▶ _Task material_
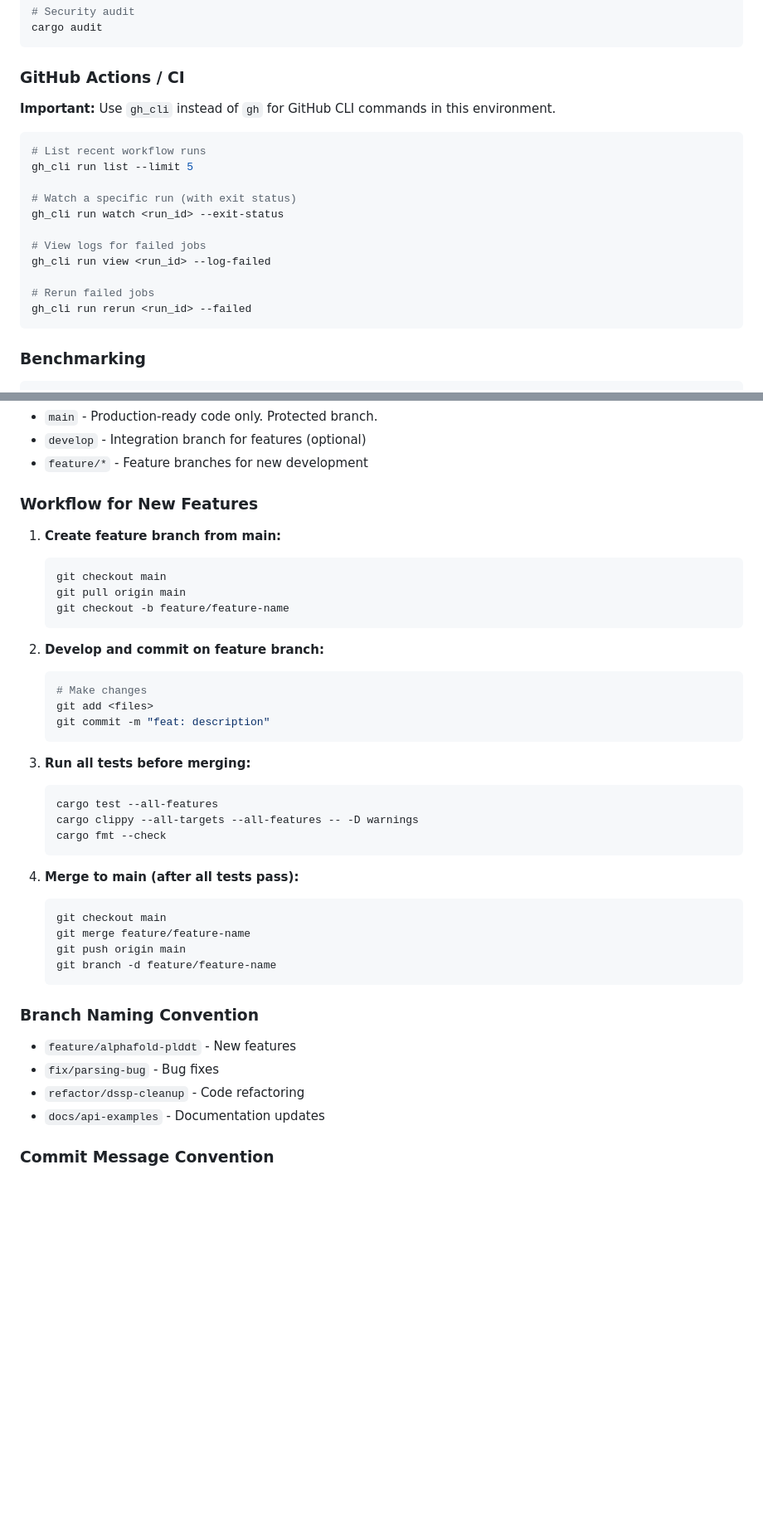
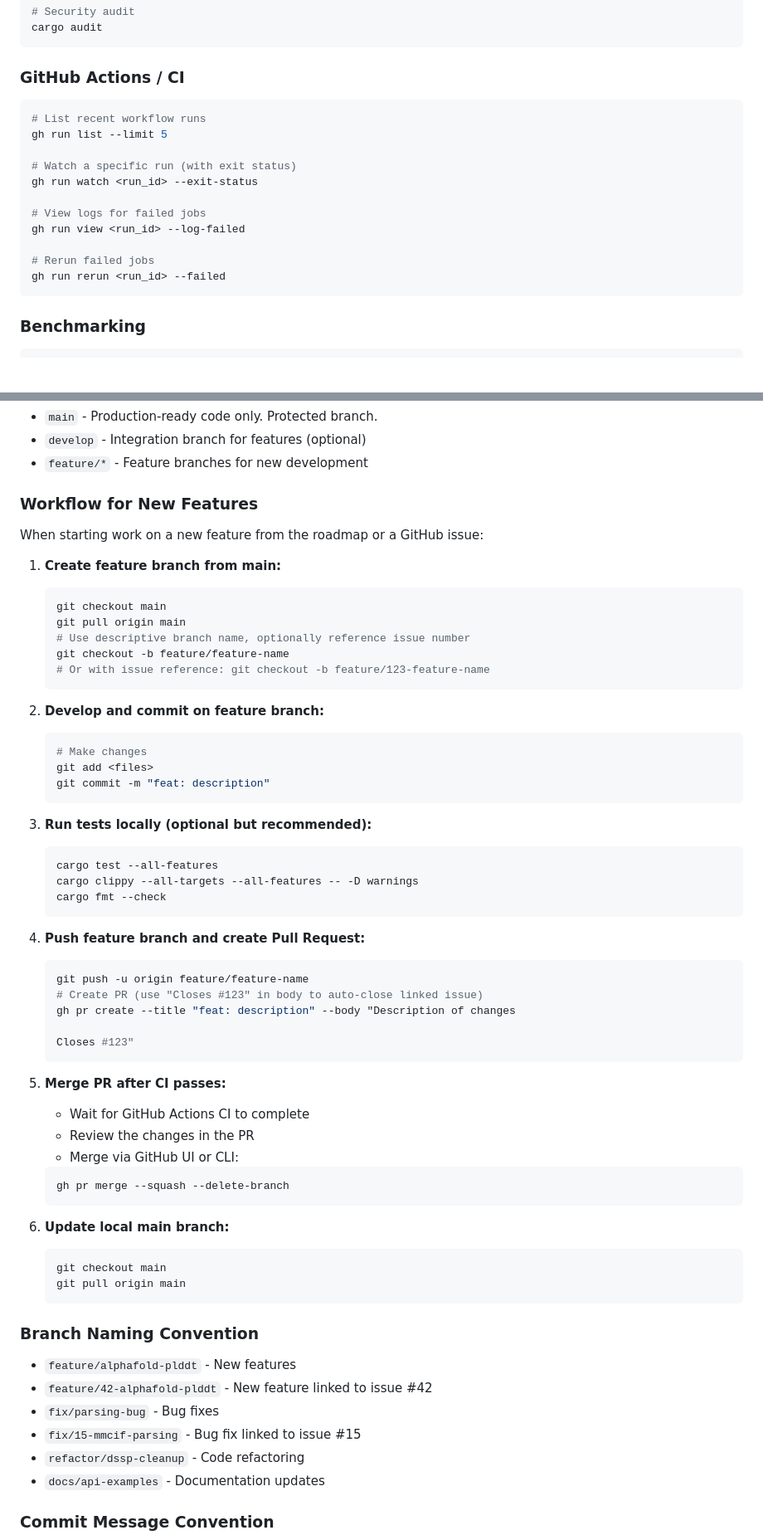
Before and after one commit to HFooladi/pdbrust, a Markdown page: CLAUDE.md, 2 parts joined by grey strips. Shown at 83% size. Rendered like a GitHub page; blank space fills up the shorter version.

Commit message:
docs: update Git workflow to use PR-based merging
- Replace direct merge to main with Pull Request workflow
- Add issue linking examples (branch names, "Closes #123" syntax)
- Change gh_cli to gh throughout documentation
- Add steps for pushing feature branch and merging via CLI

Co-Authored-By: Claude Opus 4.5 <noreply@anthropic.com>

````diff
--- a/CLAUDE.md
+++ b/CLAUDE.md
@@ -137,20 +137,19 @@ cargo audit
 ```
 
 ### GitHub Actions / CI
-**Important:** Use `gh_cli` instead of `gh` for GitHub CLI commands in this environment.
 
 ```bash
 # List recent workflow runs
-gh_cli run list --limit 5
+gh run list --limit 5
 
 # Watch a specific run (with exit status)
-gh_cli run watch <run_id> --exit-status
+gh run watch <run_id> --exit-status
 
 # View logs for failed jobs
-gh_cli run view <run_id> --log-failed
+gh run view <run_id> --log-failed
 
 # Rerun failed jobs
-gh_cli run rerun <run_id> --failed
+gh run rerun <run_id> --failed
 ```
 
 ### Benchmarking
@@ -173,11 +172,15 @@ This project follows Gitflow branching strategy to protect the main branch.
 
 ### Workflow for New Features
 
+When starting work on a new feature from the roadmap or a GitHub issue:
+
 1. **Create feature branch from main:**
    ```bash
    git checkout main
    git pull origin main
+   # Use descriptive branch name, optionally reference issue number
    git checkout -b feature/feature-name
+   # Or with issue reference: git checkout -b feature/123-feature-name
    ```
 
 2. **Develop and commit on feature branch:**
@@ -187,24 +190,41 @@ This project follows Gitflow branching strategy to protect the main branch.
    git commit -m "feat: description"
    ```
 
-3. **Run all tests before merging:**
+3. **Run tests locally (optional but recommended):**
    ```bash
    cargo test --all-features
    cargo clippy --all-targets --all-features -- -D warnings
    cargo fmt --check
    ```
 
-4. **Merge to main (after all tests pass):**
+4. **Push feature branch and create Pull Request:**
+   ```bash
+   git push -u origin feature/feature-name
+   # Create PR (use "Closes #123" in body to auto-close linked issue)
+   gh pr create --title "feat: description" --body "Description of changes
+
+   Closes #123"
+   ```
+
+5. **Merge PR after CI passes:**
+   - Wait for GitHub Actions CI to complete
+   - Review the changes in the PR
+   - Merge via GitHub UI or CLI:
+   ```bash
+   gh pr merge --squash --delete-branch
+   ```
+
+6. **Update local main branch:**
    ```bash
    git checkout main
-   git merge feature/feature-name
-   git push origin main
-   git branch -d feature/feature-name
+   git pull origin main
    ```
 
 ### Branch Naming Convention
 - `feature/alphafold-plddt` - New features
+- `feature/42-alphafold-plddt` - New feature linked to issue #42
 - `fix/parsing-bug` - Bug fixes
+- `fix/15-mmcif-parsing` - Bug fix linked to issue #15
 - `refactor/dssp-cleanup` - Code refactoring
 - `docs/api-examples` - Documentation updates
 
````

▶ _How to complete this task_
When you copy the data, keep every line exact and drop the pictures.

▶ _Solution below_
Before and after one commit to HFooladi/pdbrust, a Markdown page: CLAUDE.md, 2 parts joined by grey strips. Shown at 83% size. Rendered like a GitHub page; blank space fills up the shorter version.

Commit message:
docs: update Git workflow to use PR-based merging
- Replace direct merge to main with Pull Request workflow
- Add issue linking examples (branch names, "Closes #123" syntax)
- Change gh_cli to gh throughout documentation
- Add steps for pushing feature branch and merging via CLI

Co-Authored-By: Claude Opus 4.5 <noreply@anthropic.com>

````diff
--- a/CLAUDE.md
+++ b/CLAUDE.md
@@ -137,20 +137,19 @@ cargo audit
 ```
 
 ### GitHub Actions / CI
-**Important:** Use `gh_cli` instead of `gh` for GitHub CLI commands in this environment.
 
 ```bash
 # List recent workflow runs
-gh_cli run list --limit 5
+gh run list --limit 5
 
 # Watch a specific run (with exit status)
-gh_cli run watch <run_id> --exit-status
+gh run watch <run_id> --exit-status
 
 # View logs for failed jobs
-gh_cli run view <run_id> --log-failed
+gh run view <run_id> --log-failed
 
 # Rerun failed jobs
-gh_cli run rerun <run_id> --failed
+gh run rerun <run_id> --failed
 ```
 
 ### Benchmarking
@@ -173,11 +172,15 @@ This project follows Gitflow branching strategy to protect the main branch.
 
 ### Workflow for New Features
 
+When starting work on a new feature from the roadmap or a GitHub issue:
+
 1. **Create feature branch from main:**
    ```bash
    git checkout main
    git pull origin main
+   # Use descriptive branch name, optionally reference issue number
    git checkout -b feature/feature-name
+   # Or with issue reference: git checkout -b feature/123-feature-name
    ```
 
 2. **Develop and commit on feature branch:**
@@ -187,24 +190,41 @@ This project follows Gitflow branching strategy to protect the main branch.
    git commit -m "feat: description"
    ```
 
-3. **Run all tests before merging:**
+3. **Run tests locally (optional but recommended):**
    ```bash
    cargo test --all-features
    cargo clippy --all-targets --all-features -- -D warnings
    cargo fmt --check
    ```
 
-4. **Merge to main (after all tests pass):**
+4. **Push feature branch and create Pull Request:**
+   ```bash
+   git push -u origin feature/feature-name
+   # Create PR (use "Closes #123" in body to auto-close linked issue)
+   gh pr create --title "feat: description" --body "Description of changes
+
+   Closes #123"
+   ```
+
+5. **Merge PR after CI passes:**
+   - Wait for GitHub Actions CI to complete
+   - Review the changes in the PR
+   - Merge via GitHub UI or CLI:
+   ```bash
+   gh pr merge --squash --delete-branch
+   ```
+
+6. **Update local main branch:**
    ```bash
    git checkout main
-   git merge feature/feature-name
-   git push origin main
-   git branch -d feature/feature-name
+   git pull origin main
    ```
 
 ### Branch Naming Convention
 - `feature/alphafold-plddt` - New features
+- `feature/42-alphafold-plddt` - New feature linked to issue #42
 - `fix/parsing-bug` - Bug fixes
+- `fix/15-mmcif-parsing` - Bug fix linked to issue #15
 - `refactor/dssp-cleanup` - Code refactoring
 - `docs/api-examples` - Documentation updates
 
````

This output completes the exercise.